Zimbabwe: Zinara Avails $45m for Roads Rehab

Wednesday, 05 July 2017

Zimbabwe National Roads Administration (Zinara) has disbursed over $45 million to local authorities for the rehabilitation of roads, following excessive damage caused by recent heavy rains. The money was disbursed under the Emergency Road Rehabilitation Programme created in response to the damage caused by floods.

Zinara said in a statement yesterday that they managed to raise $58,6 million from capital markets through an infrastructure bond.

"Zinara entered into the Zimbabwean financial markets for the purpose of raising short-term debt of $100 million by leveraging on 2017 disbursements," it said.
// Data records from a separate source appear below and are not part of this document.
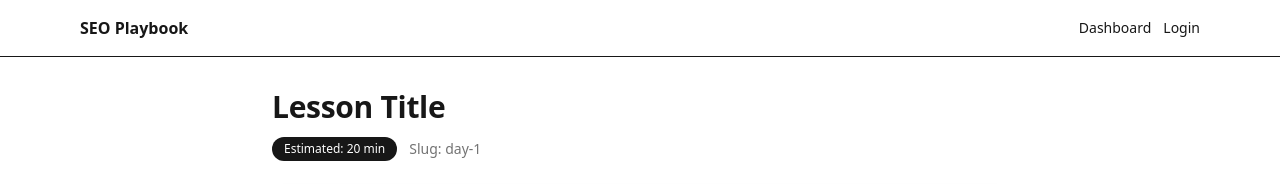
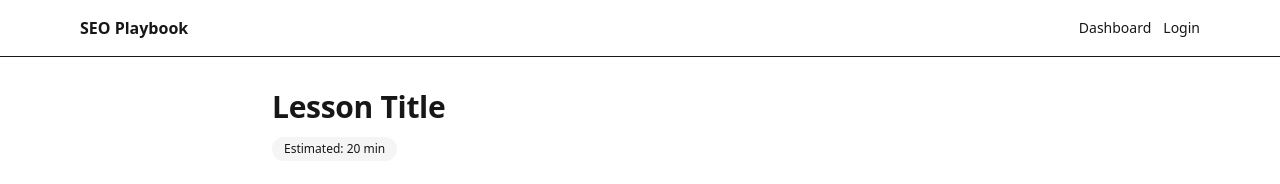
Before and after one commit to sam-thencan/playbook, a Next.js app: page /lesson/day-1 in a window 1280 px wide. Shown: the top 184 px of the page. Built offline with nearby package versions, Linux system fonts and the light colour scheme; no server answers; the database is empty.

Commit message:
fix(admin-lessons): wire block ops (add/move/remove/update) into component scope; remove slug pill and keep white pill for estimate

```diff
--- a/src/app/admin/lessons/edit/page.tsx
+++ b/src/app/admin/lessons/edit/page.tsx
@@ -13,6 +13,7 @@ export default function AdminLessonsEditPage() {
     const [loading, setLoading] = useState(false);
     const [form, setForm] = useState<Record<string, any>>({ published: true, body: [] });
     const [blocks, setBlocks] = useState<LessonBlock[]>([]);
+    const { addBlock, removeBlock, moveBlock, updateBlock } = useBlockOps(blocks, setBlocks);
 
     useEffect(() => {
         if (!id) return;
@@ -271,7 +272,7 @@ function BlockEditor({ block, onChange }: { block: LessonBlock; onChange: (b: Le
 }
 
 function add<T>(arr: T[], item: T): T[] { return [...arr, item]; }
-function swap<T>(arr: T[], i: number, j: number): T[] { const a=[...arr]; const t=a[i]; a[i]=a[j]; a[j]=t; return a; }
+function swap<T>(arr: T[], i: number, j: number): T[] { const a = [...arr]; const t = a[i]; a[i] = a[j]; a[j] = t; return a; }
 
 function useBlockOps(blocks: LessonBlock[], setBlocks: (b: LessonBlock[]) => void) {
     function addBlock(b: LessonBlock) { setBlocks(add(blocks, b)); }
--- a/src/app/lesson/[slug]/page.tsx
+++ b/src/app/lesson/[slug]/page.tsx
@@ -38,13 +38,12 @@ export default async function LessonPage({ params }: LessonPageProps) {
 
     return (
         <main className="mx-auto max-w-3xl px-4 py-8">
-      <header className="mb-6">
-        <h1 className="text-3xl font-semibold">{title}</h1>
+            <header className="mb-6">
+                <h1 className="text-3xl font-semibold">{title}</h1>
         <div className="mt-3 flex items-center gap-3">
-          <Pill>Estimated: {estimatedMinutes} min</Pill>
-          <span className="text-sm text-neutral-500">Slug: {slug}</span>
+          <Pill variant="soft">Estimated: {estimatedMinutes} min</Pill>
         </div>
-      </header>
+            </header>
 
             <article className="prose prose-neutral max-w-none">
                 <Card>
```
Lines whose indentation alone changed are shown as unchanged.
"The first tranche of the infrastructure bond of $50 million has already been oversubscribed, with $58,6 million already secured, a first Zinara is scoring on the capital markets.

"The funding facility is complementing one of Zinara's key deliverables of disbursements to roads authorities.

"Disbursements of funds to road authorities as at mid June 2017 saw $45,6 million being disbursed."

The Emergency Road Rehabilitation Programme is being carried out in two phases, Zinara said.

"Phase one covers works of a routine nature and focuses on preserving the current infrastructure to ensure roads are in a safe condition for travellers," it said.

"Part of the scope of works includes rehabilitation of the drainage system, pothole patching, repairing and clearing of culverts and bridges."

The second phase focuses on periodic maintenance works and includes rehabilitation of failed sections of the road network through re-gravelling, resealing and reconstruction of bridges, said Zinara.

The first phase has a budget of $40,9 million, while $60,2 million is earmarked for the second phase.

The floods that characterised the 2016-17 rain season left a trail of destruction on the roads infrastructure, including damages to major bridges and feeder roads.

Government faces a mammoth task as the roads rehabilitation, including on areas destroyed by past floods and through other means, requires at least $5 billion.

Observers have called for partnerships with investors who can bring in the much needed capital for the roads projects.

The engagement of Greiger International of Austria to dualise the Beitbridge-Harare Highway is one of the examples of such partnerships with foreign investors.

The dualisation of the stretch is expected to start in earnest by August and will last nearly three years.

Government has said it will move on to the Harare-Chirundu Highway soon for a similar dualisation.

Credits: Talent Hwari (The Herald)